WHAT YOU ARE ASKED TO DO –
Using the data below, report how many lines hold the word "Ctrl". Include nothing else in the reply.
[Opening DATA PROVIDED section]
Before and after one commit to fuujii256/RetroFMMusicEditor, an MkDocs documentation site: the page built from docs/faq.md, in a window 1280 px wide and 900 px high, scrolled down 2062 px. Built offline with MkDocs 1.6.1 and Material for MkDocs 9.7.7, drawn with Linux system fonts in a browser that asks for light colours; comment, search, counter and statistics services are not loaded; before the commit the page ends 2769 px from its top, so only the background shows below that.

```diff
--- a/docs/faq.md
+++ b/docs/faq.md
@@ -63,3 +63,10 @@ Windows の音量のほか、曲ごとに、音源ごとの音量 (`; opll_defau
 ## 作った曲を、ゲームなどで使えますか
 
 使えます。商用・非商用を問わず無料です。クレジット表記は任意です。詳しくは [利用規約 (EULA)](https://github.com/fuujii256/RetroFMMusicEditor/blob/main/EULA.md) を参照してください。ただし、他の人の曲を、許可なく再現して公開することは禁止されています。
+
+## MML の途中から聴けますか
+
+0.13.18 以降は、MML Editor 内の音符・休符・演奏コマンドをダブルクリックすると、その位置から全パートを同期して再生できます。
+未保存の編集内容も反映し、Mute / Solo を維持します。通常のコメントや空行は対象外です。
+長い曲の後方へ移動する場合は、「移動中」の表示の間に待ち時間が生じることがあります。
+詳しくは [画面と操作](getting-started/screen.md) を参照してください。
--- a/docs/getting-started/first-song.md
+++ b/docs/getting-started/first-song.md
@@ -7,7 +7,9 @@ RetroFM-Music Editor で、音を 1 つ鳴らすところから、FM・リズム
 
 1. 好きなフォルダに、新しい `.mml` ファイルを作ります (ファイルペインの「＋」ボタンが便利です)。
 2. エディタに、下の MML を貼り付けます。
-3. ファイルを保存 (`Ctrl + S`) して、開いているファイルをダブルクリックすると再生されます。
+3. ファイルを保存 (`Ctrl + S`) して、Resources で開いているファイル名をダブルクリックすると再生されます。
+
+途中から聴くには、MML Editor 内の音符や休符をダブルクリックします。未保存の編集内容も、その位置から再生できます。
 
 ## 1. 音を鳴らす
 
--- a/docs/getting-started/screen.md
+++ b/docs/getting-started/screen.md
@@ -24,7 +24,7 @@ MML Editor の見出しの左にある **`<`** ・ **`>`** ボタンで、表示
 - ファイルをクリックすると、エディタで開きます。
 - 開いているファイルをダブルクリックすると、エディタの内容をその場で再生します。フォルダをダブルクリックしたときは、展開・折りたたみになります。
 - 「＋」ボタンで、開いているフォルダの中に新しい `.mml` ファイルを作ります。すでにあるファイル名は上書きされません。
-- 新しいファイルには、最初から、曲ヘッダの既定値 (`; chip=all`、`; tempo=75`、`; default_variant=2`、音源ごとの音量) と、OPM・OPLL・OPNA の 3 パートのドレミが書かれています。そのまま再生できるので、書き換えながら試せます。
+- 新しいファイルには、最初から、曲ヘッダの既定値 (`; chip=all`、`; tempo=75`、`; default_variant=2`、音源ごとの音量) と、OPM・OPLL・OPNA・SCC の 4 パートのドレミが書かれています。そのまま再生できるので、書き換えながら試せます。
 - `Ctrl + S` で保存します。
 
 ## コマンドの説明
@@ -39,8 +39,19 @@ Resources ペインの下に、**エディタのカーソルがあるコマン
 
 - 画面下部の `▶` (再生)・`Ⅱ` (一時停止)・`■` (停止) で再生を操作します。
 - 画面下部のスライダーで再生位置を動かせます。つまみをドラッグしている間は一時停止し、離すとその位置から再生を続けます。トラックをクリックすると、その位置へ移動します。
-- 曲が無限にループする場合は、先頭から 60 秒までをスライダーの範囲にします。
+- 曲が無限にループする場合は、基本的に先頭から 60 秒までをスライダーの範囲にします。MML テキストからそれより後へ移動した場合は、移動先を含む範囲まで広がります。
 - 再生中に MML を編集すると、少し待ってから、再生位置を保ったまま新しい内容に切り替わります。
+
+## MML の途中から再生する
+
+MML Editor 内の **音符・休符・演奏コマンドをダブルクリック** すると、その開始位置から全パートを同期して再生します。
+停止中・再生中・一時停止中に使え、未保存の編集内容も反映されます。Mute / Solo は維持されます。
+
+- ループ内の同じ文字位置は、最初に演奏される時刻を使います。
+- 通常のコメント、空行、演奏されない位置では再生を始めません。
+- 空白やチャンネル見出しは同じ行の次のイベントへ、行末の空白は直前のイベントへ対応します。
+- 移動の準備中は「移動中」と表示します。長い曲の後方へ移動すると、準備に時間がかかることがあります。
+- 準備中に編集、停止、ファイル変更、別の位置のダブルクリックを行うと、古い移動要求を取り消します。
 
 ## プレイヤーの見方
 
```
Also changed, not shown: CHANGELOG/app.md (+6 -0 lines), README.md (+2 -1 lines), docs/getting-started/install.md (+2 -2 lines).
[Closing DATA PROVIDED section]
ANSWER SECTION –
3